> **Work item**:
Each entry must be restated exactly as it appears.

> **Revision comparison data**:
#####
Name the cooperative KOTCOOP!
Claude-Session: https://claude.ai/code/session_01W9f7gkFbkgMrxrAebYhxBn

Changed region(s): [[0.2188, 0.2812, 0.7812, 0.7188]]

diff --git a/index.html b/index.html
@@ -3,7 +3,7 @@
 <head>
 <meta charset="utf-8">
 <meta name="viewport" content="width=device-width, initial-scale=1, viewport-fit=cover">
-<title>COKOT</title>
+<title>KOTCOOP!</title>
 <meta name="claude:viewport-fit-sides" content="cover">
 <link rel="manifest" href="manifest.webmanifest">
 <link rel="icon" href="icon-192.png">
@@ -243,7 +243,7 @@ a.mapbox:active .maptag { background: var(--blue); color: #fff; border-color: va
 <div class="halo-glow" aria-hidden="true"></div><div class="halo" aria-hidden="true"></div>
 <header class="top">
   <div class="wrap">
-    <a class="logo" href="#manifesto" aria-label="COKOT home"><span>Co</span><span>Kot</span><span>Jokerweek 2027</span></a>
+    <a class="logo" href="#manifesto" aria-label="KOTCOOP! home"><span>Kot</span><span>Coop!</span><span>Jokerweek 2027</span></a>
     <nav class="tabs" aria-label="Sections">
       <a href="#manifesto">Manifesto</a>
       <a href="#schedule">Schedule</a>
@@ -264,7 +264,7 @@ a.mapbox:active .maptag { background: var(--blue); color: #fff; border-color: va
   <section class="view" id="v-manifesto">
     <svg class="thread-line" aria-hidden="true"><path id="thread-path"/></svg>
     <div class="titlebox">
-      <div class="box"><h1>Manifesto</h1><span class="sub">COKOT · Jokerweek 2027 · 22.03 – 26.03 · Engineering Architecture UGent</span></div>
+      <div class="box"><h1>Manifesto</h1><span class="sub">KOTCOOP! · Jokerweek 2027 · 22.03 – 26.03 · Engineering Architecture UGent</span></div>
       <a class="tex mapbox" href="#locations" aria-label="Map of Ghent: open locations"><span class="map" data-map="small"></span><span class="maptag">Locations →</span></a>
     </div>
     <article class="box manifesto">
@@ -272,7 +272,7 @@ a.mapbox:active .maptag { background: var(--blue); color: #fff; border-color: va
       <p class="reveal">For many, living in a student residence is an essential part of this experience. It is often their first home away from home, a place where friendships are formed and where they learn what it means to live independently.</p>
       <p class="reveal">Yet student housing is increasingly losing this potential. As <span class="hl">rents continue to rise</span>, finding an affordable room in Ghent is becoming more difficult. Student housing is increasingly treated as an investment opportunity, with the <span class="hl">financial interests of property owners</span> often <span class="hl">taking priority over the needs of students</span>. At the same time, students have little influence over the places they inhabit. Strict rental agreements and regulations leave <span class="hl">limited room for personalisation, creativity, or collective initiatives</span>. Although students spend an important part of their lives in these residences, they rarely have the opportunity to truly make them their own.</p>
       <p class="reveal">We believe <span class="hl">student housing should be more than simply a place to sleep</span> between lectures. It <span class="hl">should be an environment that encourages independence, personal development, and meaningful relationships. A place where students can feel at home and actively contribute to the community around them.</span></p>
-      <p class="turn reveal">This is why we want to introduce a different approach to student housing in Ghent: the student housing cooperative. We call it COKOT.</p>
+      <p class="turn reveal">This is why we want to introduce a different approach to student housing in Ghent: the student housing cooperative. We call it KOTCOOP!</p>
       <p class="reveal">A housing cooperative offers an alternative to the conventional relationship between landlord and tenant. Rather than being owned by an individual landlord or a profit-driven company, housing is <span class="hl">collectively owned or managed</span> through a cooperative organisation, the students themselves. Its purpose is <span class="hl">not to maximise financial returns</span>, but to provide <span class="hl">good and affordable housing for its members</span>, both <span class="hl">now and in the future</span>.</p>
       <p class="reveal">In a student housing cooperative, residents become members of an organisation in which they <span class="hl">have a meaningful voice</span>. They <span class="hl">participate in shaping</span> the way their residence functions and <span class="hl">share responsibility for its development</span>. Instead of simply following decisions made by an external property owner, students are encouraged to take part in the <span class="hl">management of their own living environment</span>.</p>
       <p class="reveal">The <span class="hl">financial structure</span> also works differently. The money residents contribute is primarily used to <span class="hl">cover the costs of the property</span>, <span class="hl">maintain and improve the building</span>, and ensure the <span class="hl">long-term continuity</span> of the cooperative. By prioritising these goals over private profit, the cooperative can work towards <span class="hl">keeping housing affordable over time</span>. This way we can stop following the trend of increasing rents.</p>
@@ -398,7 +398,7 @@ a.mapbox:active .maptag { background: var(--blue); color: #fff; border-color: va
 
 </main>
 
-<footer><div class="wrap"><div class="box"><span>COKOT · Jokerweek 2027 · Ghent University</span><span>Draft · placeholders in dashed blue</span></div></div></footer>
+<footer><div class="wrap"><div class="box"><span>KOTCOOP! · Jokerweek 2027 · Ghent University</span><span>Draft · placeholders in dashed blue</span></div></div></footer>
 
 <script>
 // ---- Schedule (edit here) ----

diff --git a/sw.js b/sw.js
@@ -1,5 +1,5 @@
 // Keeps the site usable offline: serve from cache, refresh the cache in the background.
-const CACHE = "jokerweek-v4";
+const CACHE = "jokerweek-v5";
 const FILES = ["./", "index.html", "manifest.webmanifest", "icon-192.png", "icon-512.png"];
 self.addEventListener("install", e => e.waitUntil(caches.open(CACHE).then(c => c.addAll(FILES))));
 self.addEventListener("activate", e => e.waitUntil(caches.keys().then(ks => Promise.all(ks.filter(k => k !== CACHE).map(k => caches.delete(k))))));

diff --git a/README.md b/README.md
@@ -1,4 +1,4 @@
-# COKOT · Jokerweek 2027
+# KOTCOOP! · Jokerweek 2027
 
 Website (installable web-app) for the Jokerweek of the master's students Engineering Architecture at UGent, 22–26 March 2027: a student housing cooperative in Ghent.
#####
> **Response area**:
Name the cooperative KOTCOOP!
Claude-Session: https://claude.ai/code/session_01W9f7gkFbkgMrxrAebYhxBn

Changed region(s): [[0.2188, 0.2812, 0.7812, 0.7188]]

diff --git a/index.html b/index.html
@@ -3,7 +3,7 @@
 <head>
 <meta charset="utf-8">
 <meta name="viewport" content="width=device-width, initial-scale=1, viewport-fit=cover">
-<title>COKOT</title>
+<title>KOTCOOP!</title>
 <meta name="claude:viewport-fit-sides" content="cover">
 <link rel="manifest" href="manifest.webmanifest">
 <link rel="icon" href="icon-192.png">
@@ -243,7 +243,7 @@ a.mapbox:active .maptag { background: var(--blue); color: #fff; border-color: va
 <div class="halo-glow" aria-hidden="true"></div><div class="halo" aria-hidden="true"></div>
 <header class="top">
   <div class="wrap">
-    <a class="logo" href="#manifesto" aria-label="COKOT home"><span>Co</span><span>Kot</span><span>Jokerweek 2027</span></a>
+    <a class="logo" href="#manifesto" aria-label="KOTCOOP! home"><span>Kot</span><span>Coop!</span><span>Jokerweek 2027</span></a>
     <nav class="tabs" aria-label="Sections">
       <a href="#manifesto">Manifesto</a>
       <a href="#schedule">Schedule</a>
@@ -264,7 +264,7 @@ a.mapbox:active .maptag { background: var(--blue); color: #fff; border-color: va
   <section class="view" id="v-manifesto">
     <svg class="thread-line" aria-hidden="true"><path id="thread-path"/></svg>
     <div class="titlebox">
-      <div class="box"><h1>Manifesto</h1><span class="sub">COKOT · Jokerweek 2027 · 22.03 – 26.03 · Engineering Architecture UGent</span></div>
+      <div class="box"><h1>Manifesto</h1><span class="sub">KOTCOOP! · Jokerweek 2027 · 22.03 – 26.03 · Engineering Architecture UGent</span></div>
       <a class="tex mapbox" href="#locations" aria-label="Map of Ghent: open locations"><span class="map" data-map="small"></span><span class="maptag">Locations →</span></a>
     </div>
     <article class="box manifesto">
@@ -272,7 +272,7 @@ a.mapbox:active .maptag { background: var(--blue); color: #fff; border-color: va
       <p class="reveal">For many, living in a student residence is an essential part of this experience. It is often their first home away from home, a place where friendships are formed and where they learn what it means to live independently.</p>
       <p class="reveal">Yet student housing is increasingly losing this potential. As <span class="hl">rents continue to rise</span>, finding an affordable room in Ghent is becoming more difficult. Student housing is increasingly treated as an investment opportunity, with the <span class="hl">financial interests of property owners</span> often <span class="hl">taking priority over the needs of students</span>. At the same time, students have little influence over the places they inhabit. Strict rental agreements and regulations leave <span class="hl">limited room for personalisation, creativity, or collective initiatives</span>. Although students spend an important part of their lives in these residences, they rarely have the opportunity to truly make them their own.</p>
       <p class="reveal">We believe <span class="hl">student housing should be more than simply a place to sleep</span> between lectures. It <span class="hl">should be an environment that encourages independence, personal development, and meaningful relationships. A place where students can feel at home and actively contribute to the community around them.</span></p>
-      <p class="turn reveal">This is why we want to introduce a different approach to student housing in Ghent: the student housing cooperative. We call it COKOT.</p>
+      <p class="turn reveal">This is why we want to introduce a different approach to student housing in Ghent: the student housing cooperative. We call it KOTCOOP!</p>
       <p class="reveal">A housing cooperative offers an alternative to the conventional relationship between landlord and tenant. Rather than being owned by an individual landlord or a profit-driven company, housing is <span class="hl">collectively owned or managed</span> through a cooperative organisation, the students themselves. Its purpose is <span class="hl">not to maximise financial returns</span>, but to provide <span class="hl">good and affordable housing for its members</span>, both <span class="hl">now and in the future</span>.</p>
       <p class="reveal">In a student housing cooperative, residents become members of an organisation in which they <span class="hl">have a meaningful voice</span>. They <span class="hl">participate in shaping</span> the way their residence functions and <span class="hl">share responsibility for its development</span>. Instead of simply following decisions made by an external property owner, students are encouraged to take part in the <span class="hl">management of their own living environment</span>.</p>
       <p class="reveal">The <span class="hl">financial structure</span> also works differently. The money residents contribute is primarily used to <span class="hl">cover the costs of the property</span>, <span class="hl">maintain and improve the building</span>, and ensure the <span class="hl">long-term continuity</span> of the cooperative. By prioritising these goals over private profit, the cooperative can work towards <span class="hl">keeping housing affordable over time</span>. This way we can stop following the trend of increasing rents.</p>
@@ -398,7 +398,7 @@ a.mapbox:active .maptag { background: var(--blue); color: #fff; border-color: va
 
 </main>
 
-<footer><div class="wrap"><div class="box"><span>COKOT · Jokerweek 2027 · Ghent University</span><span>Draft · placeholders in dashed blue</span></div></div></footer>
+<footer><div class="wrap"><div class="box"><span>KOTCOOP! · Jokerweek 2027 · Ghent University</span><span>Draft · placeholders in dashed blue</span></div></div></footer>
 
 <script>
 // ---- Schedule (edit here) ----

diff --git a/sw.js b/sw.js
@@ -1,5 +1,5 @@
 // Keeps the site usable offline: serve from cache, refresh the cache in the background.
-const CACHE = "jokerweek-v4";
+const CACHE = "jokerweek-v5";
 const FILES = ["./", "index.html", "manifest.webmanifest", "icon-192.png", "icon-512.png"];
 self.addEventListener("install", e => e.waitUntil(caches.open(CACHE).then(c => c.addAll(FILES))));
 self.addEventListener("activate", e => e.waitUntil(caches.keys().then(ks => Promise.all(ks.filter(k => k !== CACHE).map(k => caches.delete(k))))));

diff --git a/README.md b/README.md
@@ -1,4 +1,4 @@
-# COKOT · Jokerweek 2027
+# KOTCOOP! · Jokerweek 2027
 
 Website (installable web-app) for the Jokerweek of the master's students Engineering Architecture at UGent, 22–26 March 2027: a student housing cooperative in Ghent.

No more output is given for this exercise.